=== Begin Enclosure ===

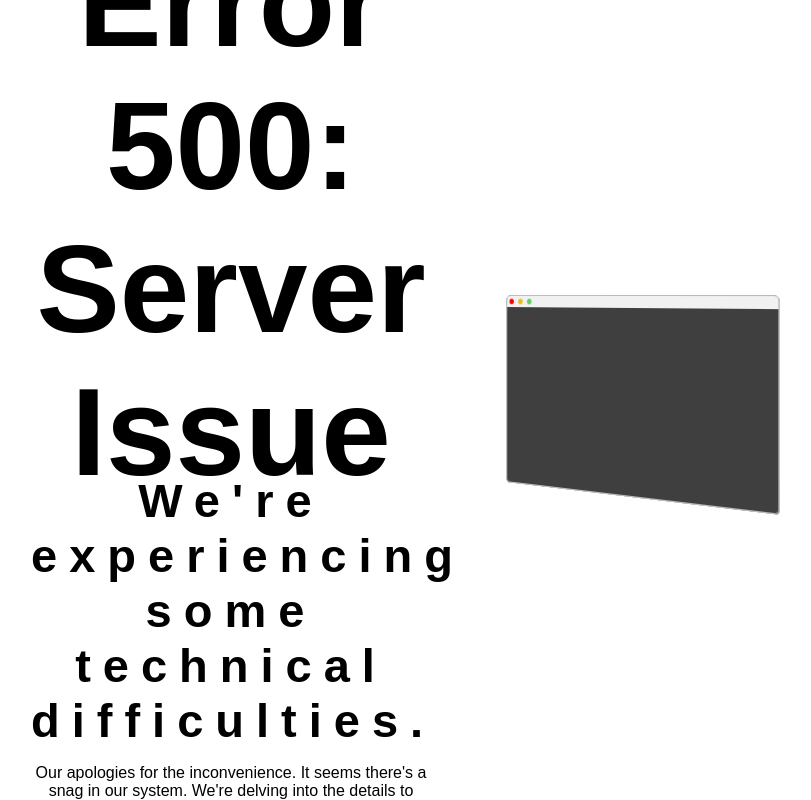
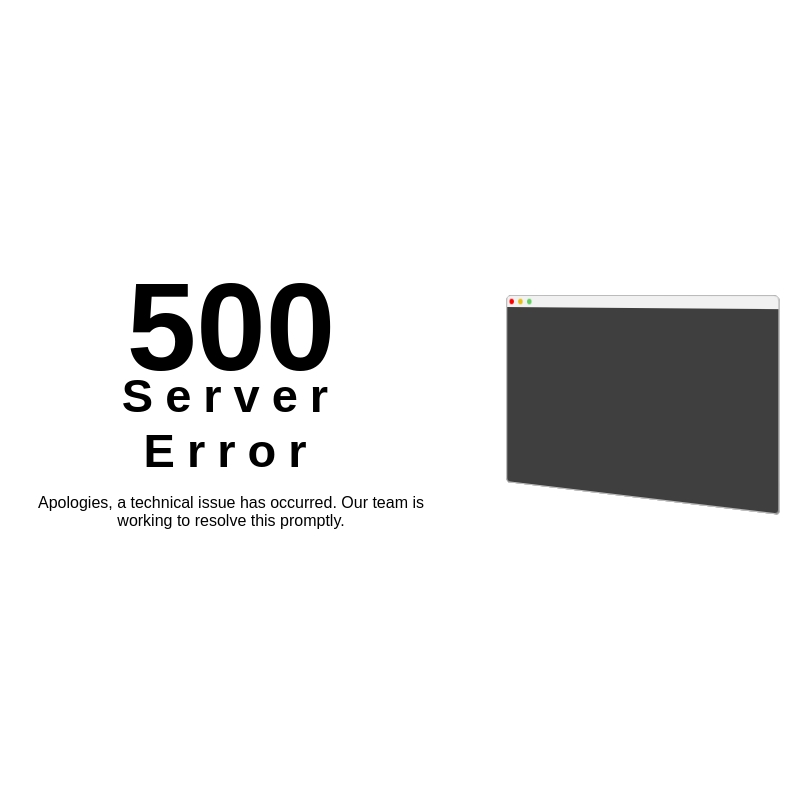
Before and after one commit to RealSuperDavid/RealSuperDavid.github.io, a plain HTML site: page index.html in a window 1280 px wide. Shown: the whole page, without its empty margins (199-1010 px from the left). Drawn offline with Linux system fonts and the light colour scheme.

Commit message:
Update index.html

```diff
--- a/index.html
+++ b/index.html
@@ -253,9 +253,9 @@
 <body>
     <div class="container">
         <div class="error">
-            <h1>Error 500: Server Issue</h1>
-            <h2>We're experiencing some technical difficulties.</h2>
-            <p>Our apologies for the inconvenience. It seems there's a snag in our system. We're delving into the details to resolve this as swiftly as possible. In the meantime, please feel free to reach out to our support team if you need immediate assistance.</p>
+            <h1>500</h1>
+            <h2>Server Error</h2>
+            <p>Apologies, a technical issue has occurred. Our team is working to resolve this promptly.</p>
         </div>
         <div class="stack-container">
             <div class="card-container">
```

=== End Enclosure ===

Reproduce the entries above without change, omitting all pictures.

Before and after one commit to RealSuperDavid/RealSuperDavid.github.io, a plain HTML site: page index.html in a window 1280 px wide. Shown: the whole page, without its empty margins (199-1010 px from the left). Drawn offline with Linux system fonts and the light colour scheme.

Commit message:
Update index.html

```diff
--- a/index.html
+++ b/index.html
@@ -253,9 +253,9 @@
 <body>
     <div class="container">
         <div class="error">
-            <h1>Error 500: Server Issue</h1>
-            <h2>We're experiencing some technical difficulties.</h2>
-            <p>Our apologies for the inconvenience. It seems there's a snag in our system. We're delving into the details to resolve this as swiftly as possible. In the meantime, please feel free to reach out to our support team if you need immediate assistance.</p>
+            <h1>500</h1>
+            <h2>Server Error</h2>
+            <p>Apologies, a technical issue has occurred. Our team is working to resolve this promptly.</p>
         </div>
         <div class="stack-container">
             <div class="card-container">
```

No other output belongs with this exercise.